Purpose: The optimal management of chronic abacterial prostatitis is not known. A systematic review of the literature was done to answer the following questions: Are there accurate, reliable tests to diagnose chronic abacterial prostatitis? Are there effective therapies for it?
Data sources: Studies were identified by searching MEDLINE (1966 to 1999), the Cochrane Library, and bibliographies of identified articles and reviews and by contacting an expert
Study selection: Diagnostic test articles were included if they reported on controlled studies; treatment articles were included if they reported on randomized or controlled trials. No language restrictions were applied.
Data extraction: For each selected article, two investigators independently extracted key data on study design, patient characteristics, diagnostic test or treatment characteristics, and outcomes.
Data synthesis: 19 diagnostic test articles and 14 treatment trials met the inclusion criteria The disparity among studies in design, interventions, and other factors precluded quantitative analysis or pooling of the findings. Diagnostic test articles included 1384 men (mean age, 33 to 67 years) and evaluated infection; inflammation, immunology, and biochemistry; psychological factors; and ultrasonography. Treatment trials included 570 men (mean age, 38 to 45 years) and evaluated medications used to treat benign prostatic hyperplasia, anti-inflammatory drugs, antibiotics, thermotherapy, and miscellaneous medications. No trial was done in the United States.
Conclusions: There is no gold-standard diagnostic test for chronic abacterial prostatitis, and the methodologic quality of available studies of diagnostic tests is low.

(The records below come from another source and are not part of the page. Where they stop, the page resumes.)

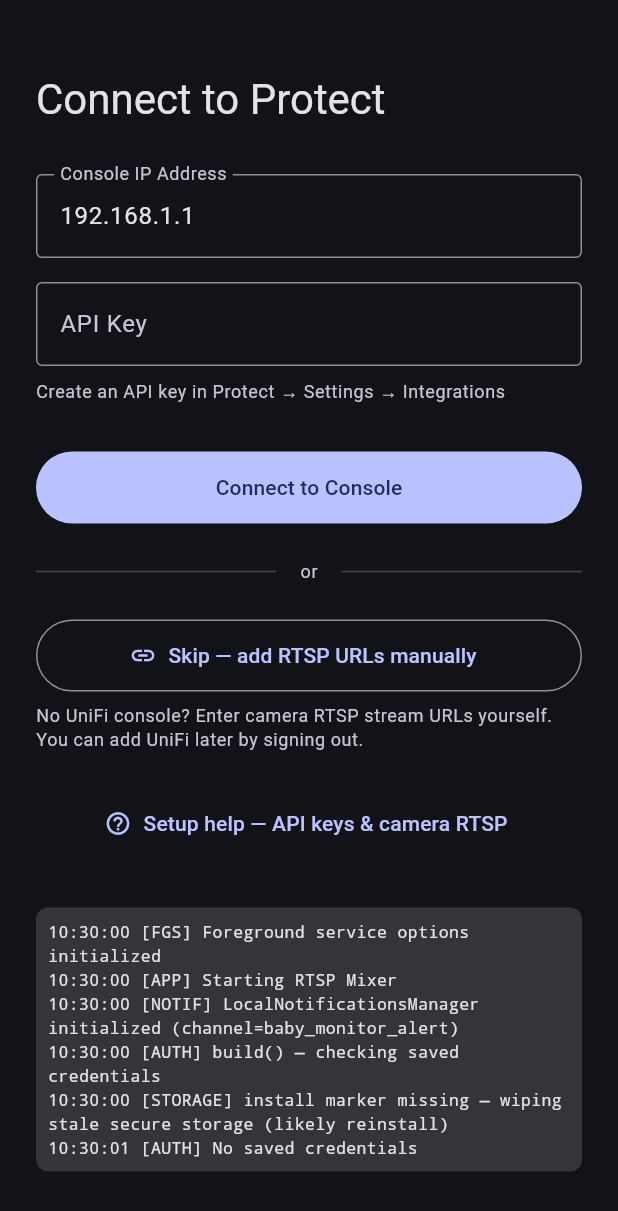
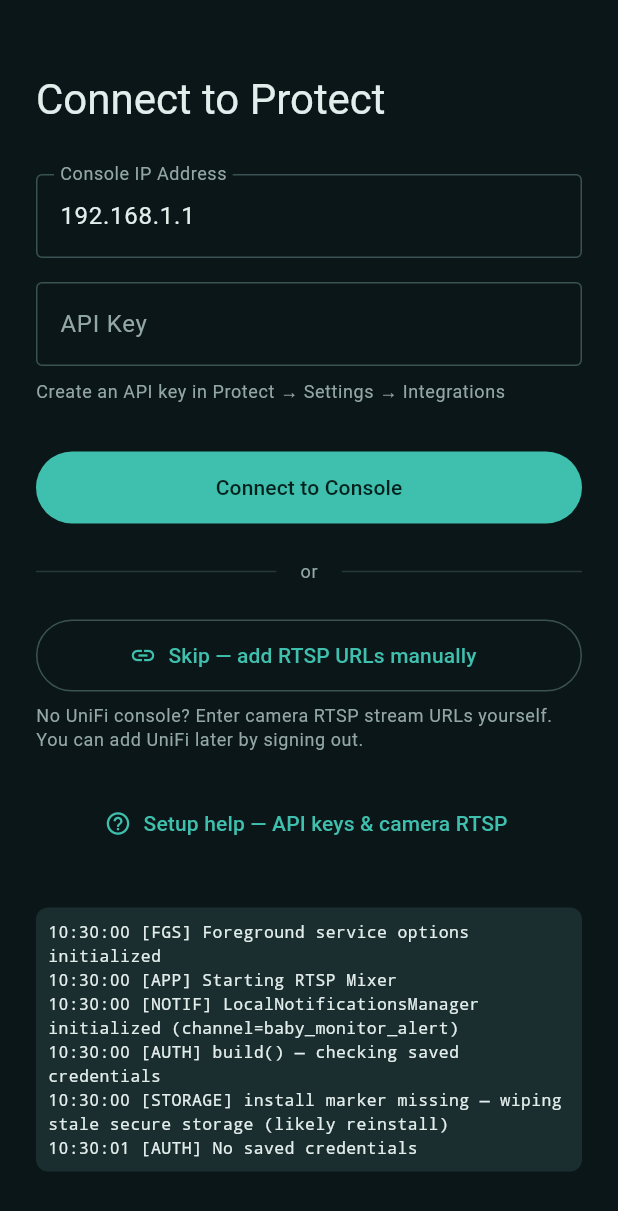
Before and after one commit to fvoska/rtsp-mixer, a Flutter app: the screen it shows after launch, on a phone screen of 412 x 824 dp. Shown: the top 1211 px of the screen. Run offline on Flutter 3.47's test engine with Material 3 defaults, Android fonts, the phone set to English and light mode, and no system bars; our stand-ins replace audio_service, connectivity_plus, dio, flutter_local_notifications, flutter_riverpod, flutter_secure_storage and 2 more; missing offline and left inert: flutter_foreground_task, media_kit, media_kit_video.

Commit message:
refactor(theme): add Roomtone light+dark themes and StatusColors extension
- Replace the seeded Material dark theme with explicit Roomtone
  ColorSchemes for both brightnesses (petrol ground, teal accent)
- Add StatusColors ThemeExtension (live/connecting/reconnecting/
  offline/warning) with per-brightness instances
- Accessor falls back by brightness and logs instead of throwing, so a
  card built under a bare ThemeData can never crash
- Convert all 23 fixed-status-constant call sites; delete the constants
- AppBar pinning carried into both themes and asserted for both

```diff
--- a/lib/core/theme/app_theme.dart
+++ b/lib/core/theme/app_theme.dart
@@ -1,21 +1,127 @@
 import 'package:flutter/material.dart';
 
+import 'status_colors.dart';
+
+/// The "Roomtone" palette: a petrol/teal identity built for a room that is
+/// dark most of the time the app is open, and for a phone that a parent picks
+/// up mid-sleep. Both brightnesses are authored explicitly rather than seeded,
+/// so the ground/surface/inset separation is deliberate instead of whatever
+/// tonal-palette maths produces.
+abstract final class _Roomtone {
+  // ---- Dark ----------------------------------------------------------
+  static const darkGround = Color(0xFF0B1618); // scaffold / deepest layer
+  static const darkSurface = Color(0xFF122224); // cards, sheets, app bar
+  static const darkInset = Color(0xFF1A2E30); // wells, chips, inputs
+  static const darkNav = Color(0xFF081113); // bottom bar, below the body
+  static const darkInk = Color(0xFFE3EDEC);
+  static const darkMuted = Color(0xFF93A7A7);
+  static const darkHairline = Color(0xFF23393B);
+  static const darkOutline = Color(0xFF3A5254);
+
+  // ---- Light ---------------------------------------------------------
+  static const lightGround = Color(0xFFEBF0EF);
+  static const lightSurface = Color(0xFFFFFFFF);
+  static const lightInset = Color(0xFFDDE6E5);
+  static const lightNav = Color(0xFFFFFFFF);
+  static const lightInk = Color(0xFF0F1F21);
+  static const lightMuted = Color(0xFF4E6567);
+  static const lightHairline = Color(0xFFCBD8D7);
+  static const lightOutline = Color(0xFF7C9092);
+}
+
 abstract final class AppTheme {
-  static const statusOnline = Color(0xFF81C784);
-  static const statusOffline = Color(0xFFE57373);
-  static const statusConnecting = Color(0xFF64B5F6);
+  static final light = _build(Brightness.light);
+  static final dark = _build(Brightness.dark);
 
-  static final dark = _buildDark();
+  static ColorScheme _darkScheme() => const ColorScheme(
+        brightness: Brightness.dark,
+        primary: Color(0xFF3FBFAD),
+        onPrimary: Color(0xFF00201C),
+        primaryContainer: Color(0xFF17403C),
+        onPrimaryContainer: Color(0xFFA9EDE3),
+        secondary: Color(0xFF5FA8D3),
+        onSecondary: Color(0xFF00243A),
+        secondaryContainer: Color(0xFF17323F),
+        onSecondaryContainer: Color(0xFFC7E4F5),
+        tertiary: Color(0xFFE0A458), // warning amber, reserved for reconnecting
+        onTertiary: Color(0xFF2E1C05),
+        tertiaryContainer: Color(0xFF41300F),
+        onTertiaryContainer: Color(0xFFF7DCB4),
+        error: Color(0xFFE0715B),
+        onError: Color(0xFF2E0A05),
+        errorContainer: Color(0xFF4A1B12),
+        onErrorContainer: Color(0xFFFFD8D0),
+        surface: _Roomtone.darkSurface,
+        onSurface: _Roomtone.darkInk,
+        surfaceContainerLowest: _Roomtone.darkGround,
+        surfaceContainerLow: Color(0xFF0F1D1F),
+        surfaceContainer: Color(0xFF142527),
+        surfaceContainerHigh: Color(0xFF17292B),
+        surfaceContainerHighest: _Roomtone.darkInset,
+        onSurfaceVariant: _Roomtone.darkMuted,
+        outline: _Roomtone.darkOutline,
+        outlineVariant: _Roomtone.darkHairline,
+        inverseSurface: Color(0xFFE3EDEC),
+        onInverseSurface: Color(0xFF0B1618),
+        inversePrimary: Color(0xFF0B8578),
+        surfaceTint: Color(0xFF3FBFAD),
+        shadow: Color(0xFF000000),
+        scrim: Color(0xFF000000),
+      );
 
-  static ThemeData _buildDark() {
-    final colorScheme = ColorScheme.fromSeed(
-      seedColor: const Color(0xFF5C6BC0),
-      brightness: Brightness.dark,
-    );
+  static ColorScheme _lightScheme() => const ColorScheme(
+        brightness: Brightness.light,
+        primary: Color(0xFF0B8578),
+        onPrimary: Color(0xFFFFFFFF),
+        primaryContainer: Color(0xFFB9EFE7),
+        onPrimaryContainer: Color(0xFF00201C),
+        secondary: Color(0xFF256C93),
+        onSecondary: Color(0xFFFFFFFF),
+        secondaryContainer: Color(0xFFCBE6F7),
+        onSecondaryContainer: Color(0xFF00243A),
+        tertiary: Color(0xFF9C6220),
+        onTertiary: Color(0xFFFFFFFF),
+        tertiaryContainer: Color(0xFFFFDDB6),
+        onTertiaryContainer: Color(0xFF2E1C05),
+        error: Color(0xFFB4462F),
+        onError: Color(0xFFFFFFFF),
+        errorContainer: Color(0xFFFFDAD3),
+        onErrorContainer: Color(0xFF410100),
+        surface: _Roomtone.lightSurface,
+        onSurface: _Roomtone.lightInk,
+        surfaceContainerLowest: _Roomtone.lightGround,
+        surfaceContainerLow: Color(0xFFF4F7F6),
+        surfaceContainer: Color(0xFFEFF3F2),
+        surfaceContainerHigh: Color(0xFFE7EDEC),
+        surfaceContainerHighest: _Roomtone.lightInset,
+        onSurfaceVariant: _Roomtone.lightMuted,
+        outline: _Roomtone.lightOutline,
+        outlineVariant: _Roomtone.lightHairline,
+        inverseSurface: Color(0xFF16292B),
+        onInverseSurface: Color(0xFFEBF0EF),
+        inversePrimary: Color(0xFF3FBFAD),
+        surfaceTint: Color(0xFF0B8578),
+        shadow: Color(0xFF000000),
+        scrim: Color(0xFF000000),
+      );
+
+  static ThemeData _build(Brightness brightness) {
+    final isDark = brightness == Brightness.dark;
+    final colorScheme = isDark ? _darkScheme() : _lightScheme();
+    final ground = isDark ? _Roomtone.darkGround : _Roomtone.lightGround;
+    final nav = isDark ? _Roomtone.darkNav : _Roomtone.lightNav;
+    final hairline = isDark ? _Roomtone.darkHairline : _Roomtone.lightHairline;
+
     return ThemeData(
-      brightness: Brightness.dark,
+      brightness: brightness,
       colorScheme: colorScheme,
       useMaterial3: true,
+      scaffoldBackgroundColor: ground,
+      canvasColor: ground,
+      dividerColor: hairline,
+      extensions: <ThemeExtension<dynamic>>[
+        StatusColors.forBrightness(brightness),
+      ],
       // Pin AppBar appearance so the M3 scrolled-under tint can't make the
       // same bar render in two different shades depending on scroll state.
       appBarTheme: AppBarTheme(
@@ -26,6 +132,27 @@ abstract final class AppTheme {
         elevation: 0,
         centerTitle: false,
       ),
+      dividerTheme: DividerThemeData(color: hairline, space: 1, thickness: 1),
+      // Cards sit on `surface`, one step off the ground, so a card reads as a
+      // raised object in dark and as white paper in light. Without this,
+      // Card.filled would default to surfaceContainerHighest (the inset well).
+      cardTheme: CardThemeData(
+        color: colorScheme.surface,
+        surfaceTintColor: Colors.transparent,
+        elevation: 0,
+      ),
+      // The bottom bar sits *below* the body in the Nightwatch stack: darker
+      // than the ground in dark mode, paper-white in light.
+      navigationBarTheme: NavigationBarThemeData(
+        backgroundColor: nav,
+        surfaceTintColor: Colors.transparent,
+        elevation: 0,
+        indicatorColor: colorScheme.primaryContainer,
+      ),
+      navigationRailTheme: NavigationRailThemeData(
+        backgroundColor: nav,
+        indicatorColor: colorScheme.primaryContainer,
+      ),
     );
   }
 }
--- a/lib/features/monitoring/screens/health_summary_screen.dart
+++ b/lib/features/monitoring/screens/health_summary_screen.dart
@@ -1,8 +1,8 @@
 import 'package:flutter/material.dart';
 import 'package:flutter_riverpod/flutter_riverpod.dart';
 
-import '../../../core/theme/app_theme.dart';
 import '../../../core/theme/spacing.dart';
+import '../../../core/theme/status_colors.dart';
 import '../models/health_event.dart';
 import '../models/session.dart';
 
@@ -436,10 +436,10 @@ class _EventRow extends StatelessWidget {
       case HealthEventType.monitoringStarted:
       case HealthEventType.streamStarted:
       case HealthEventType.reconnectSuccess:
-        return AppTheme.statusOnline;
+        return theme.statusColors.live;
       case HealthEventType.streamError:
       case HealthEventType.zombieDetected:
-        return AppTheme.statusOffline;
+        return theme.statusColors.offline;
       case HealthEventType.reconnectAttempt:
       case HealthEventType.wifiDropped:
       case HealthEventType.alertFired:
--- a/lib/features/monitoring/widgets/active_session_bar.dart
+++ b/lib/features/monitoring/widgets/active_session_bar.dart
@@ -4,8 +4,8 @@ import 'package:flutter/material.dart';
 import 'package:flutter_riverpod/flutter_riverpod.dart';
 import 'package:go_router/go_router.dart';
 
-import '../../../core/theme/app_theme.dart';
 import '../../../core/theme/spacing.dart';
+import '../../../core/theme/status_colors.dart';
 import '../../auth/providers/auth_provider.dart';
 import '../providers/session_history_provider.dart';
 
@@ -101,8 +101,8 @@ class _ActiveSessionBarState extends ConsumerState<ActiveSessionBar> {
                     child: Container(
                       width: 8,
                       height: 8,
-                      decoration: const BoxDecoration(
-                        color: AppTheme.statusOnline,
+                      decoration: BoxDecoration(
+                        color: context.statusColors.live,
                         shape: BoxShape.circle,
                       ),
                     ),
```
Also changed, not shown: lib/core/theme/status_colors.dart (added, +157 -0 lines), lib/features/monitoring/screens/monitoring_screen.dart (+11 -10 lines), lib/features/monitoring/widgets/camera_audio_card.dart (+22 -18 lines), 3 other files.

The few treatment trials are methodologically weak and involved small samples. The routine use of antibiotics and alpha-blockers to treat chronic abacterial prostatitis is not supported by the existing evidence.